Only 2.4% of railway’s COVID coaches were used

Indian Railways converted 5,601 railway coaches into emergency COVID-19 isolation wards to deal with an expected surge in critical COVID-19 cases, but only 135 of these were ever put to use, data from the ministry of railways reveals.

Indian Railways spent a total of 38.30 cr — or about 68,380 per coach — to equip these compartments with certain basic medical facilities and turn each of them into 7 to 9 viable COVID-19 patient monitoring and isolation pods.

“For conversion of these coaches into isolation wards, minor modifications like removal of middle berth and conversion of one toilet into shower room was carried out with provision of medical facilities and other items,” according to the ministry.


Indian Railways was told to convert these coaches into isolation wards around April of last year, when there was a fear in government circles that the number of COVID-19 patients requiring 24-hour medical care in the country could hit lakhs or even millions.

At the same time, India did not have enough capacity in its hospitals to take care of the isolation needs of millions of patients.

Therefore, these railway coaches were asked to be prepared as a back-up option, in case the country ran out of hospital and other, tent-based isolation facilities.

Train-based isolation facilities also had the added advantage of being highly mobile, and allowing them to be moved quickly to COVID hotspots in remote areas without proper healthcare infrastructure.

Ultimately, only three states even came close to filling up their institutional capacity — Delhi, Uttar Pradesh and Bihar — and asked for these modified railway coaches.

Out of the 5,601 modified coaches, Delhi requisitioned 503, while Uttar Pradesh asked for 270 and Bihar took delivery of 40.

Inside an isolation ward


Even though close to about a fourth of the country’s population — or about 350 million people — are estimated to have caught the infection according to serosurveys — the actual number of people who required institutional monitoring and care has so far been less than 1 million (0.35%) or so.

This is in sharp contrast to countries like Italy and Spain, where an estimated 3-5% of those who caught the virus required institutional care.

It is believed that Indians have greater ‘natural immunity’ towards the coronavirus, which helped keep the symptoms of COVID-19 under control and allowed more than 99.6% of the patients to recover without any help from the authorities or health care facilities.

It has been speculated that the low rate of complications from COVID-19 among Indians may be because of several reasons, including the widespread use of anti-viral spices — such as turmeric, ginger, garlic and pepper — in Indian cuisine, as well as acquired immunity to coronaviruses in general due to high prevalence of coronavirus infections in the population, particularly in farming communities.

For now, Government of India has instructed Indian Railways that it can reallocate these coaches back into passenger service operations if the age of the coach is less than 20 years old.
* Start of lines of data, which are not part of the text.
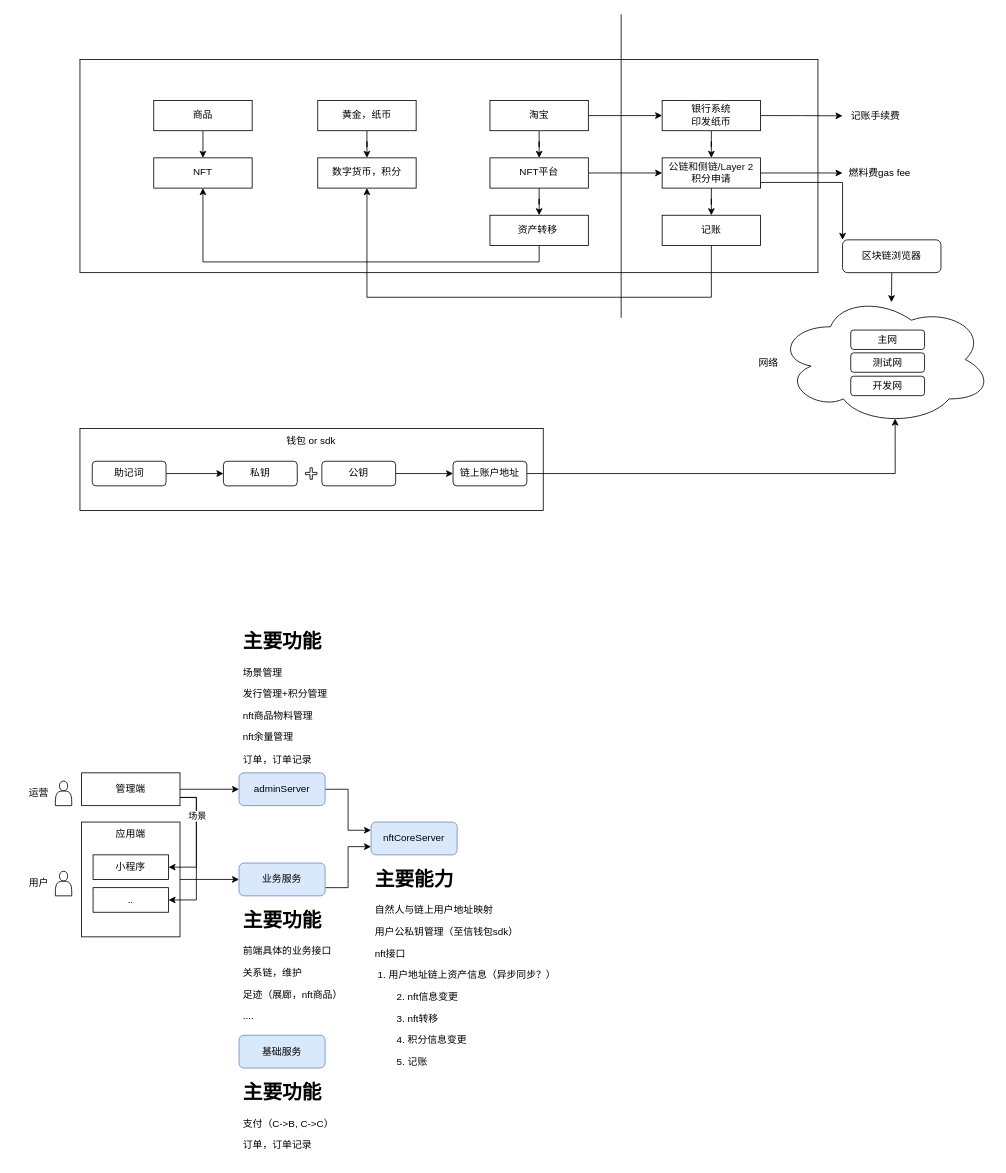
Before: nft.drawio in axtrur/resource, a draw.io diagram. Source tidied: cells renumbered, new cells numbered last; positions are measured from the earlier drawing's top-left corner, leaving out a move shared by most shapes. Both pictures are drawn from the tidied source at 82%, with x=0, y=0 at pixel (14, 14).
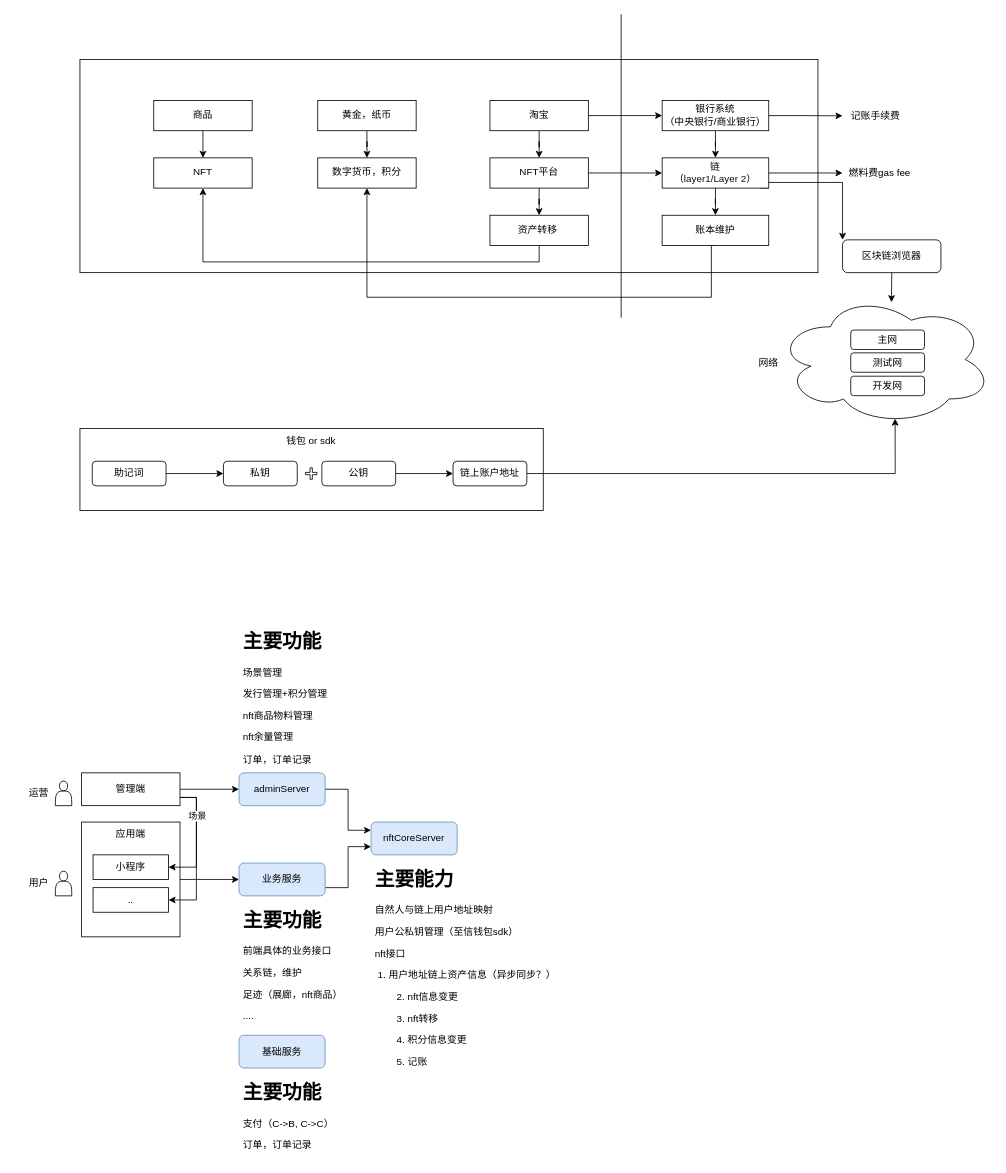
The same page after the edit.

Change to the diagram source:
```diff
@@
-    <mxCell id="20" value="银行系统&lt;br&gt;印发纸币" style="rounded=0;whiteSpace=wrap;html=1;" parent="1" vertex="1">
-      <mxGeometry x="790" y="105" width="120" height="36.9" as="geometry" />
+    <mxCell id="20" value="银行系统&lt;br&gt;（中央银行/商业银行）" style="rounded=0;whiteSpace=wrap;html=1;" parent="1" vertex="1">
+      <mxGeometry x="790" y="105" width="130" height="36.9" as="geometry" />
     </mxCell>
@@
-    <mxCell id="24" value="&lt;span style=&quot;color: rgb(14 , 14 , 14) ; font-family: &amp;#34;stheiti&amp;#34; , &amp;#34;microsoft yahei&amp;#34; , , sans-serif , &amp;#34;arial&amp;#34; ; background-color: rgb(255 , 255 , 255)&quot;&gt;&lt;font style=&quot;font-size: 12px&quot;&gt;公链和侧链/Layer 2&lt;/font&gt;&lt;/span&gt;&lt;br&gt;积分申请" style="rounded=0;whiteSpace=wrap;html=1;" parent="1" vertex="1">
-      <mxGeometry x="790" y="175" width="120" height="36.9" as="geometry" />
+    <mxCell id="24" value="&lt;span style=&quot;color: rgb(14 , 14 , 14) ; font-family: &amp;#34;stheiti&amp;#34; , &amp;#34;microsoft yahei&amp;#34; , , sans-serif , &amp;#34;arial&amp;#34; ; background-color: rgb(255 , 255 , 255)&quot;&gt;&lt;font style=&quot;font-size: 12px&quot;&gt;链&lt;br&gt;（layer1/Layer 2）&lt;/font&gt;&lt;/span&gt;" style="rounded=0;whiteSpace=wrap;html=1;" parent="1" vertex="1">
+      <mxGeometry x="790" y="175" width="130" height="36.9" as="geometry" />
     </mxCell>
@@
-    <mxCell id="28" value="记账" style="rounded=0;whiteSpace=wrap;html=1;" parent="1" vertex="1">
-      <mxGeometry x="790" y="245" width="120" height="36.9" as="geometry" />
+    <mxCell id="28" value="账本维护" style="rounded=0;whiteSpace=wrap;html=1;" parent="1" vertex="1">
+      <mxGeometry x="790" y="245" width="130" height="36.9" as="geometry" />
     </mxCell>
```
Older coaches have been asked to be kept as a standby, given the rising case numbers in the ‘second wave’ of COVID-19 in India.